++++ Listed records ++++
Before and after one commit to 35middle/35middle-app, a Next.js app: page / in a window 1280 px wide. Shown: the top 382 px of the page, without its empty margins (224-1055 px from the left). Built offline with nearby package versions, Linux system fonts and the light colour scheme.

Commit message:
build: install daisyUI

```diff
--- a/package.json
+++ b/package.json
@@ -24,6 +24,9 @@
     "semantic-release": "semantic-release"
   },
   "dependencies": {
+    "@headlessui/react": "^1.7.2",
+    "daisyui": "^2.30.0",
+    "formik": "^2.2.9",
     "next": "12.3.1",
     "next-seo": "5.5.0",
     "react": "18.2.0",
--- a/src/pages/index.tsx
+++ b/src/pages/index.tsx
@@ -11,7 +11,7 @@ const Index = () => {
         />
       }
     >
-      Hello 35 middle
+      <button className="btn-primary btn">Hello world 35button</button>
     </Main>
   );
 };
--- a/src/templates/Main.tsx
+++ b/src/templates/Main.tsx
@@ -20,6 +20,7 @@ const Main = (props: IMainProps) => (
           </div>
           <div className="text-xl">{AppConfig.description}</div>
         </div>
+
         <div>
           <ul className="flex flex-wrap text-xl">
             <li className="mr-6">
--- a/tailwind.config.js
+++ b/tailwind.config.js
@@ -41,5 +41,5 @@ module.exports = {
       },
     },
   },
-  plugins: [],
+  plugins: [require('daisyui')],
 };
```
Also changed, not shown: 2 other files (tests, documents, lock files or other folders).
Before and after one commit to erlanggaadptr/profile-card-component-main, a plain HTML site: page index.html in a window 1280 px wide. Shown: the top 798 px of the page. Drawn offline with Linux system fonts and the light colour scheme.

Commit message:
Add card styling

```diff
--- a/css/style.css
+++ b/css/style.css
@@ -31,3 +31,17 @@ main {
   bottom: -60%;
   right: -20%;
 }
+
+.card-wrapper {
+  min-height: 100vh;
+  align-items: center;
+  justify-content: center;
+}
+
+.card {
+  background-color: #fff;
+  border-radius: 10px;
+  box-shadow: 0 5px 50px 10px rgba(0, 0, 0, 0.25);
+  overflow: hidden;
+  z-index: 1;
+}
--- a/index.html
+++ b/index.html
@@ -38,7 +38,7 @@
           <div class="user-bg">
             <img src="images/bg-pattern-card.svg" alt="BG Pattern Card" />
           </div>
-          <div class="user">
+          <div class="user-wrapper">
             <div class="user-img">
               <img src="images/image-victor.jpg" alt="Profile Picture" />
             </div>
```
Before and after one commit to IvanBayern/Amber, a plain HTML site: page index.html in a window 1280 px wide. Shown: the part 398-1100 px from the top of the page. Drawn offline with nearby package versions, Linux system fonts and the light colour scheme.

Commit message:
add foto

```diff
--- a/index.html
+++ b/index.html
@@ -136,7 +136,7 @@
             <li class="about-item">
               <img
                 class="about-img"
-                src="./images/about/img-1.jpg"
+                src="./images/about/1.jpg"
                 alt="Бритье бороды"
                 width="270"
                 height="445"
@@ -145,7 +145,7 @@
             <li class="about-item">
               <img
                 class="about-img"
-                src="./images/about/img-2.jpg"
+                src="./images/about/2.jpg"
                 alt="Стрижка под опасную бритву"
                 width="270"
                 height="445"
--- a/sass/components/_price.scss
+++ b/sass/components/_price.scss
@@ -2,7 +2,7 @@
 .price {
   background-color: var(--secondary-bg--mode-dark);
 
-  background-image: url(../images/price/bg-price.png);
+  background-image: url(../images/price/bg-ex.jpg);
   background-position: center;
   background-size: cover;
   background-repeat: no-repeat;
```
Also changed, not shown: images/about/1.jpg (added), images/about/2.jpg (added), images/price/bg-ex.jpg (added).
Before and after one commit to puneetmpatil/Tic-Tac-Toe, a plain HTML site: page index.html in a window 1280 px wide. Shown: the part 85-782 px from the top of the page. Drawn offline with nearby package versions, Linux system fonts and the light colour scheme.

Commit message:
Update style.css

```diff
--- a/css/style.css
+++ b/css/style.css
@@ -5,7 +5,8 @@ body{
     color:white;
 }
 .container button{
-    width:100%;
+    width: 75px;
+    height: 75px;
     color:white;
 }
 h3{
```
++++
◆ **Action item**
Reproduce every entry exactly, with nothing added or dropped.

◆ **Task answer**
Before and after one commit to 35middle/35middle-app, a Next.js app: page / in a window 1280 px wide. Shown: the top 382 px of the page, without its empty margins (224-1055 px from the left). Built offline with nearby package versions, Linux system fonts and the light colour scheme.

Commit message:
build: install daisyUI

```diff
--- a/package.json
+++ b/package.json
@@ -24,6 +24,9 @@
     "semantic-release": "semantic-release"
   },
   "dependencies": {
+    "@headlessui/react": "^1.7.2",
+    "daisyui": "^2.30.0",
+    "formik": "^2.2.9",
     "next": "12.3.1",
     "next-seo": "5.5.0",
     "react": "18.2.0",
--- a/src/pages/index.tsx
+++ b/src/pages/index.tsx
@@ -11,7 +11,7 @@ const Index = () => {
         />
       }
     >
-      Hello 35 middle
+      <button className="btn-primary btn">Hello world 35button</button>
     </Main>
   );
 };
--- a/src/templates/Main.tsx
+++ b/src/templates/Main.tsx
@@ -20,6 +20,7 @@ const Main = (props: IMainProps) => (
           </div>
           <div className="text-xl">{AppConfig.description}</div>
         </div>
+
         <div>
           <ul className="flex flex-wrap text-xl">
             <li className="mr-6">
--- a/tailwind.config.js
+++ b/tailwind.config.js
@@ -41,5 +41,5 @@ module.exports = {
       },
     },
   },
-  plugins: [],
+  plugins: [require('daisyui')],
 };
```
Also changed, not shown: 2 other files (tests, documents, lock files or other folders).
Before and after one commit to erlanggaadptr/profile-card-component-main, a plain HTML site: page index.html in a window 1280 px wide. Shown: the top 798 px of the page. Drawn offline with Linux system fonts and the light colour scheme.

Commit message:
Add card styling

```diff
--- a/css/style.css
+++ b/css/style.css
@@ -31,3 +31,17 @@ main {
   bottom: -60%;
   right: -20%;
 }
+
+.card-wrapper {
+  min-height: 100vh;
+  align-items: center;
+  justify-content: center;
+}
+
+.card {
+  background-color: #fff;
+  border-radius: 10px;
+  box-shadow: 0 5px 50px 10px rgba(0, 0, 0, 0.25);
+  overflow: hidden;
+  z-index: 1;
+}
--- a/index.html
+++ b/index.html
@@ -38,7 +38,7 @@
           <div class="user-bg">
             <img src="images/bg-pattern-card.svg" alt="BG Pattern Card" />
           </div>
-          <div class="user">
+          <div class="user-wrapper">
             <div class="user-img">
               <img src="images/image-victor.jpg" alt="Profile Picture" />
             </div>
```
Before and after one commit to IvanBayern/Amber, a plain HTML site: page index.html in a window 1280 px wide. Shown: the part 398-1100 px from the top of the page. Drawn offline with nearby package versions, Linux system fonts and the light colour scheme.

Commit message:
add foto

```diff
--- a/index.html
+++ b/index.html
@@ -136,7 +136,7 @@
             <li class="about-item">
               <img
                 class="about-img"
-                src="./images/about/img-1.jpg"
+                src="./images/about/1.jpg"
                 alt="Бритье бороды"
                 width="270"
                 height="445"
@@ -145,7 +145,7 @@
             <li class="about-item">
               <img
                 class="about-img"
-                src="./images/about/img-2.jpg"
+                src="./images/about/2.jpg"
                 alt="Стрижка под опасную бритву"
                 width="270"
                 height="445"
--- a/sass/components/_price.scss
+++ b/sass/components/_price.scss
@@ -2,7 +2,7 @@
 .price {
   background-color: var(--secondary-bg--mode-dark);
 
-  background-image: url(../images/price/bg-price.png);
+  background-image: url(../images/price/bg-ex.jpg);
   background-position: center;
   background-size: cover;
   background-repeat: no-repeat;
```
Also changed, not shown: images/about/1.jpg (added), images/about/2.jpg (added), images/price/bg-ex.jpg (added).
Before and after one commit to puneetmpatil/Tic-Tac-Toe, a plain HTML site: page index.html in a window 1280 px wide. Shown: the part 85-782 px from the top of the page. Drawn offline with nearby package versions, Linux system fonts and the light colour scheme.

Commit message:
Update style.css

```diff
--- a/css/style.css
+++ b/css/style.css
@@ -5,7 +5,8 @@ body{
     color:white;
 }
 .container button{
-    width:100%;
+    width: 75px;
+    height: 75px;
     color:white;
 }
 h3{
```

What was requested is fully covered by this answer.